University of Newcastle nutrition researcher Dr Clare Collins said the number of obese children jumped 100% in the years between 1985 and 1995.
"Now we've got one in five children overweight or obese, and if you go back to the 1960s it was only about one in 30," she said. "If you look at old school photos, there may have been one or two overweight children in your class, but today there are five or six."
Dr Clare Colins said the problem was exacerbated by the fact that more than 30% of parents with overweight children did not realise that their child was overweight and were failing to act on the problem.
"I guess as a parent they are saying 'he or she's all right — that's puppy fat', but in this day and age puppy fat is a real myth and we know that being overweight in childhood is related to a string of illnesses," she said.

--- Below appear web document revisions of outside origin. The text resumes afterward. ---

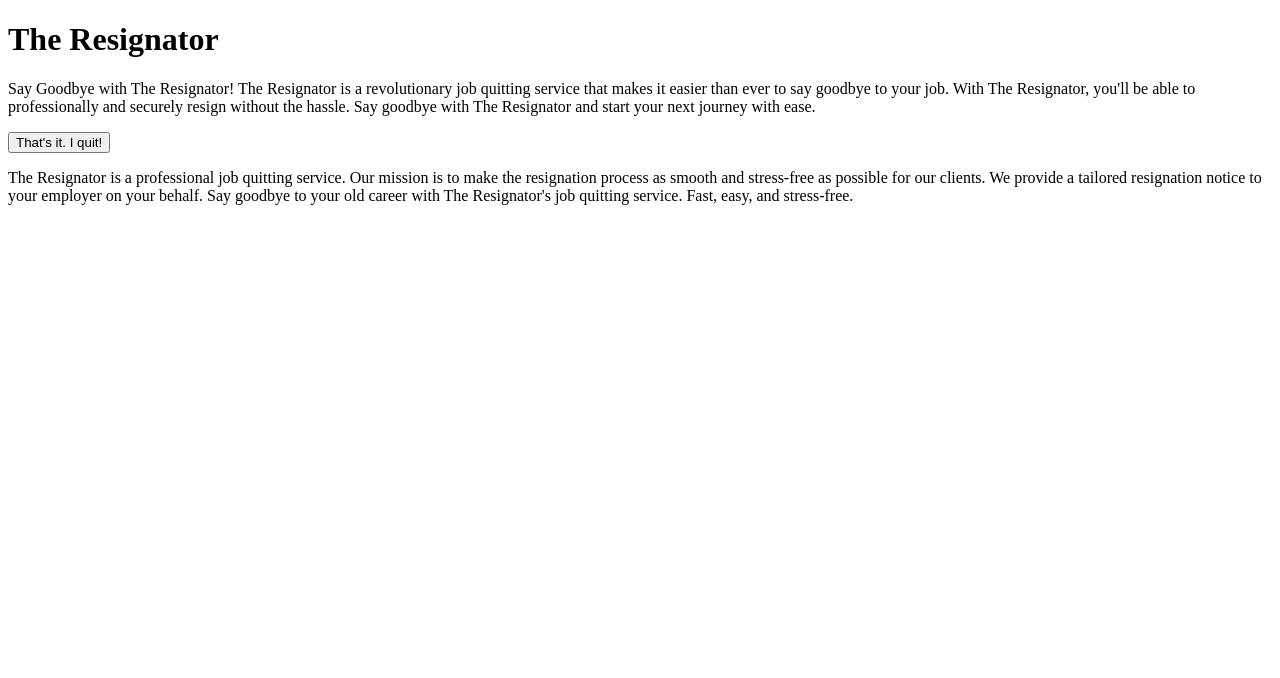
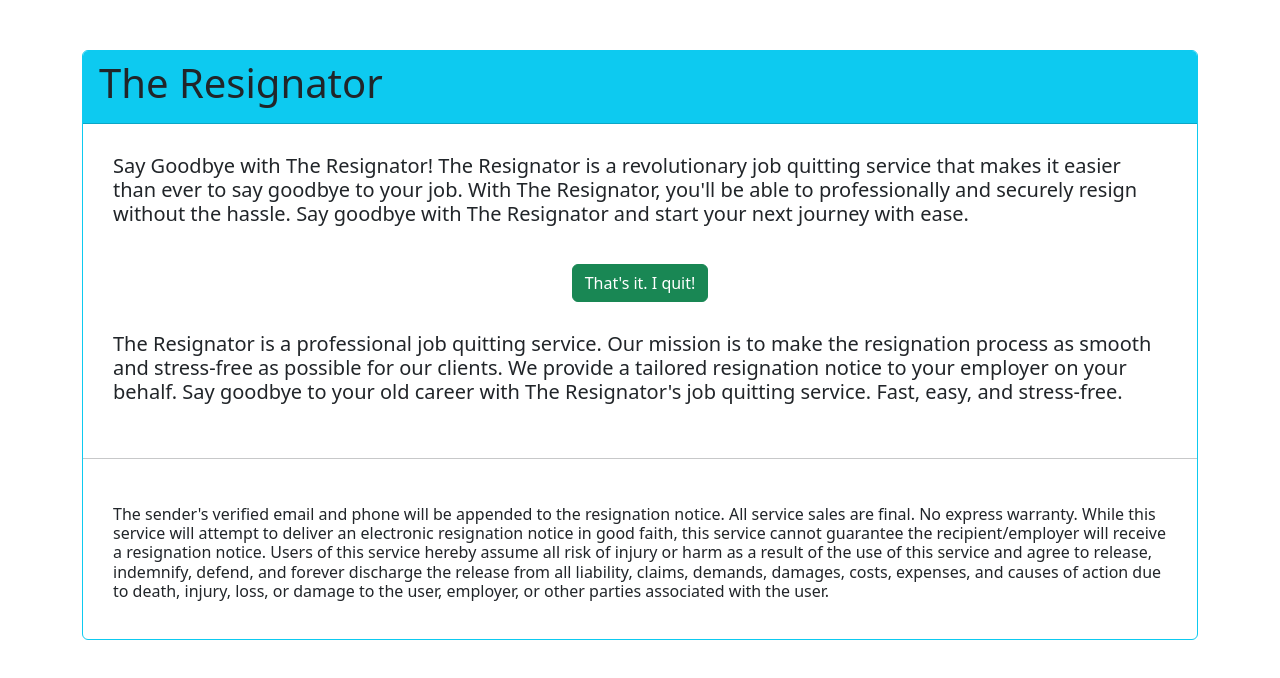
Before and after one commit to emergency22/TheResignator, a plain HTML site: page web/src/index.html in a window 1280 px wide. Drawn offline with nearby package versions, Linux system fonts and the light colour scheme.

Commit message:
Edited main html page and made it prettier

```diff
--- a/web/src/index.html
+++ b/web/src/index.html
@@ -5,11 +5,37 @@
     <link rel="stylesheet" type="text/css" href="style.css">
     <link rel="icon" href="/favicon.ico"/>
     <title>The Resignator</title>
+    <style>
+        .paddedText {
+            padding: 30px;
+        }
+    </style>
+    <link href="https://cdn.jsdelivr.net/npm/bootstrap@5.2.3/dist/css/bootstrap.min.css" rel="stylesheet" integrity="sha384-rbsA2VBKQhggwzxH7pPCaAqO46MgnOM80zW1RWuH61DGLwZJEdK2Kadq2F9CUG65" crossorigin="anonymous" />
 </head>
 <body>
-<h1>The Resignator</h1>
-    <p>Say Goodbye with The Resignator! The Resignator is a revolutionary job quitting service that makes it easier than ever to say goodbye to your job. With The Resignator, you'll be able to professionally and securely resign without the hassle. Say goodbye with The Resignator and start your next journey with ease.</p>
-<p><button>That's it. I quit!</button></p>
+<div class="container">
+    <div id="loginbox" style="margin-top: 50px;" class="col-lg-12">
+        <div class="card border-info">
 
-    <p>The Resignator is a professional job quitting service. Our mission is to make the resignation process as smooth and stress-free as possible for our clients. We provide a tailored resignation notice to your employer on your behalf. Say goodbye to your old career with The Resignator's job quitting service. Fast, easy, and stress-free.</p>
+        <div class="card-header bg-info">
+        <h1>The Resignator</h1>
+
+        </div>
+            <div class="paddedText">
+            <h5>Say Goodbye with The Resignator! The Resignator is a revolutionary job quitting service that makes it easier than ever to say goodbye to your job. With The Resignator, you'll be able to professionally and securely resign without the hassle. Say goodbye with The Resignator and start your next journey with ease.</h5>
+            </div>
+        <div class="text-center"><button class="btn btn-success">That's it. I quit!</button></div>
+
+            <div class="paddedText">
+
+            <h5>The Resignator is a professional job quitting service. Our mission is to make the resignation process as smooth and stress-free as possible for our clients. We provide a tailored resignation notice to your employer on your behalf. Say goodbye to your old career with The Resignator's job quitting service. Fast, easy, and stress-free.</h5>
+            </div>
+            <hr>
+            <div class="paddedText">
+                <h6>The sender's verified email and phone will be appended to the resignation notice. All service sales are final. No express warranty. While this service will attempt to deliver an electronic resignation notice in good faith, this service cannot guarantee the recipient/employer will receive a resignation notice. Users of this service hereby assume all risk of injury or harm as a result of the use of this service and agree to release, indemnify, defend, and forever discharge the release from all liability, claims, demands, damages, costs, expenses, and causes of action due to death, injury, loss, or damage to the user, employer, or other parties associated with the user. </h6>
+            </div>
+</div>
+    </div>
+</div>
+
 </body>
```
Also changed, not shown: 1 other file.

Research has shown that obese adolescent girls were more likely to have lower education levels, lower incomes and be living below the poverty line.
Other studies have shown that boys who are overweight are twice as likely to die, or have cancer, or suffer a stroke before they reach the age of 55 — regardless of their adult weight.
Dr Clare Colins said overweight children were experiencing high blood pressure, mechanical and metabolism problems, and the beginning of heart disease.
"These kids are sick and it is more of a tragedy when it is not being recognised for what it is," she said.
Dr Clare Colins is in the process of establishing a program for overweight children focusing solely on the parents helping children to be more active, eat healthy foods and manage stress. It is modelled on overseas programs which have had better success in reducing children's weight by only involving the parents.
"It is unfair to children to be made super aware that they are overweight and different from others if you don't give them a lifeline and the parents are the only ones who can do that, ," Dr Clare Colins said. "The parents have the power to turn off the television and take their kids to the park, they have the power over the groceries."
Dr Clare Colins blamed "obeseogenic environment" for the growing rates of childhood obesity.
"Some of the biggest changes for kids have been that they don't play as much or their play is sedentary and they don't actually play outside any more," she said.